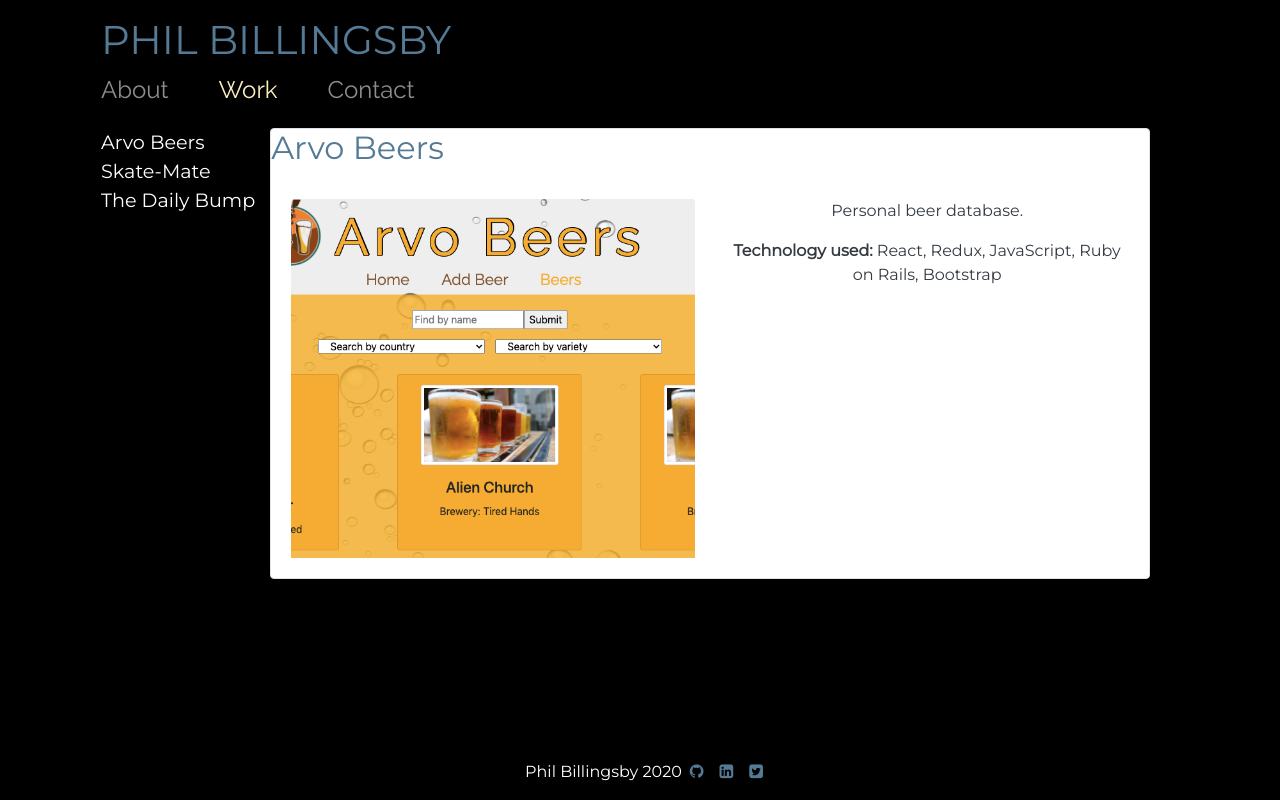
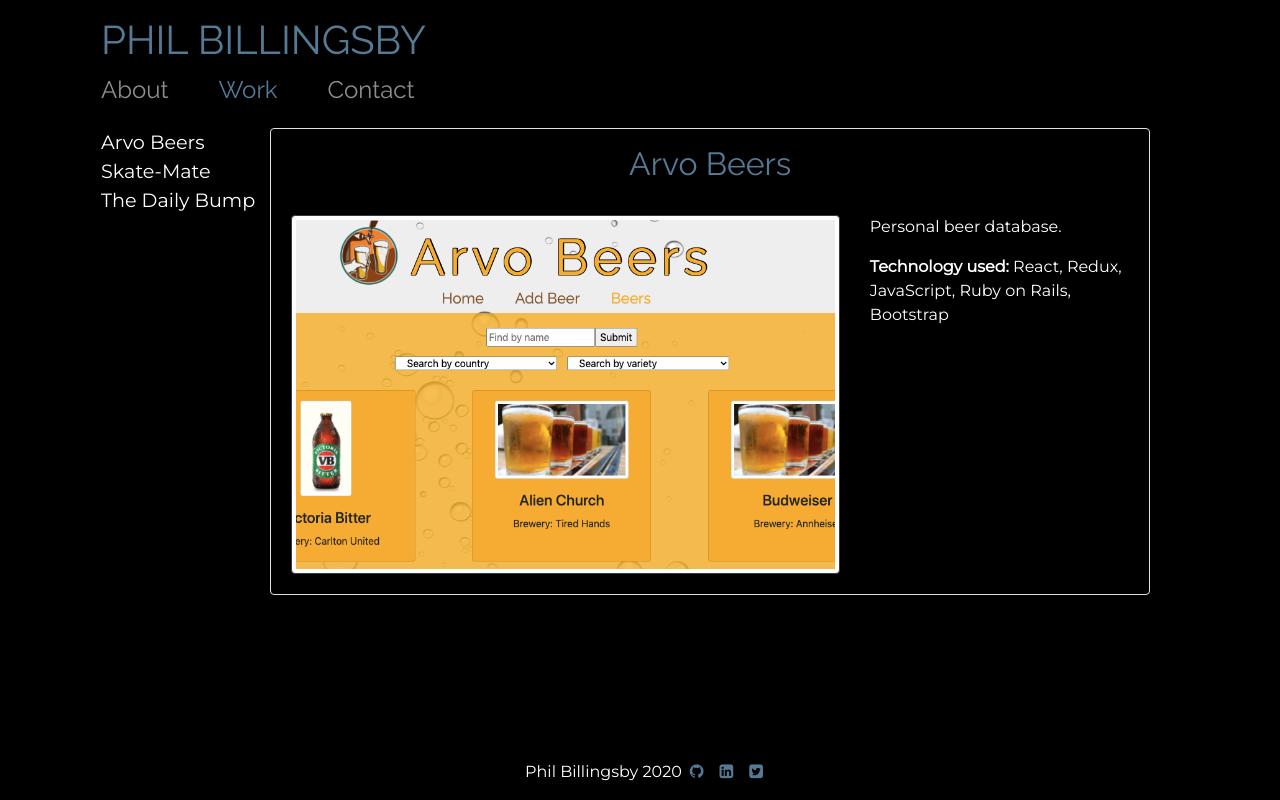
Before and after one commit to PBillingsby/PBillingsby.github.io, a React (Create React App) app: page /work in a window 1280 px wide. Built offline with nearby package versions, Linux system fonts and the light colour scheme.

Commit message:
Create header component

```diff
--- a/src/About.js
+++ b/src/About.js
@@ -4,7 +4,7 @@
   return (
     <div className="d-inline-flex">
       <div className="row">
-        <div className="float-left w-25 pt-4">
+        <div className="float-left w-25 pt-4 pl-3">
           <h4 className="orange-color">Full-Stack Software Developer</h4>
           <p>
             Based in Las Vegas, Nevada. I enjoy designing, building, breaking,
@@ -19,11 +19,7 @@
                 Lorem ipsum dolor sit amet, consectetur adipiscing elit. Etiam
                 ac elementum sem. Donec et pretium dolor. Cras tincidunt tempor
                 felis eu pellentesque. Duis at quam dolor. Pellentesque aliquet
-                tortor sed porttitor lacinia. Donec venenatis suscipit nibh in
-                tristique. Maecenas in fermentum lectus. Nam ut arcu tincidunt,
-                viverra purus nec, ullamcorper odio. Mauris aliquet sagittis
-                ipsum, sed imperdiet velit malesuada eget. Vivamus ac sodales
-                enim.
+                tortor
               </p>
               <p>
                 Lorem ipsum dolor sit amet, consectetur adipiscing elit. Etiam
@@ -39,11 +35,11 @@
               <p>Design</p>
             </span>
             <span className="col-sm d-inline-flex">
-              <i className="fa fa-paint-brush pr-2"></i>
+              <i className="fa fa-cog pr-2"></i>
               <p>Design</p>
             </span>
             <span className="col-sm d-inline-flex">
-              <i className="fa fa-paint-brush pr-2"></i>
+              <i className="fa fa-database pr-2"></i>
               <p>Design</p>
             </span>
           </div>
--- a/src/App.css
+++ b/src/App.css
@@ -24,12 +24,13 @@
   object-fit: cover;
 }
 .bg-opacity {
-  background-color: #ffffff;
+  background-color: black;
 }
 .orange-color,
 h2,
 .list-group > li:hover {
   color: #557a95;
+  font-family: Raleway;
 }
 a:hover {
   color: white;
--- a/src/App.js
+++ b/src/App.js
@@ -2,7 +2,7 @@
 import { withRouter } from "react-router-dom";
 
 import Routes from "./Routes";
-import NavBar from "./NavBar";
+import Header from "./Header";
 import Footer from "./Footer";
 import "./App.css";
 
@@ -12,8 +12,7 @@
       <div id="main" className="container mt-3">
         <header className="ml-3">
           <span>
-            <h1 className="orange-color">PHIL BILLINGSBY</h1>
-            <NavBar />
+            <Header />
           </span>
         </header>
         <Routes />
--- /dev/null
+++ b/src/Header.js
@@ -0,0 +1,12 @@
+import React from "react";
+import NavBar from "./NavBar";
+const Header = () => {
+  return (
+    <div>
+      <h1 className="orange-color">PHIL BILLINGSBY</h1>
+      <NavBar />
+    </div>
+  );
+};
+
+export default Header;
--- a/src/NavBar.js
+++ b/src/NavBar.js
@@ -3,25 +3,25 @@
 
 const Navlink = () => {
   return (
-    <div>
+    <div className="w-100">
       <NavLink
         exact
         to="/"
-        activeStyle={{ color: "#fbeec1" }}
+        activeStyle={{ color: "#557a95" }}
         className="link-style text-decoration-none"
       >
         About
       </NavLink>
       <NavLink
         to="/work"
-        activeStyle={{ color: "#fbeec1" }}
+        activeStyle={{ color: "#557a95" }}
         className="link-style text-decoration-none"
       >
         Work
       </NavLink>
       <NavLink
         to="/contact"
-        activeStyle={{ color: "#fbeec1" }}
+        activeStyle={{ color: "#557a95" }}
         className="link-style text-decoration-none"
       >
         Contact
--- a/src/ProjectCard.js
+++ b/src/ProjectCard.js
@@ -6,13 +6,16 @@
   return (
     <div>
       <div
-        className="card mb-1 border border-black text-dark bg-opacity"
+        className="card mb-1 border border-black bg-opacity"
         style={{ width: "55rem" }}
       >
-        <h2 class="card-title">{project.title}</h2>
-        <div className="card-body row text-center">
-          <div className="col">
-            <img src={project.src} className="card-img-top" />
+        <h2 class="card-title text-center mt-3">{project.title}</h2>
+        <div className="card-body row ">
+          <div className="col-8">
+            <img
+              src={project.src}
+              className="card-img-top img-thumbnail border border-dark rounded"
+            />
           </div>
           <div className="col-sm">
             <div class="card-info">
```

————

- _TASK OBJECTIVE_
Check each line of the material for the string "from" and say how many lines have it. Give the number only.

- _EXPECTED OUTPUT_
7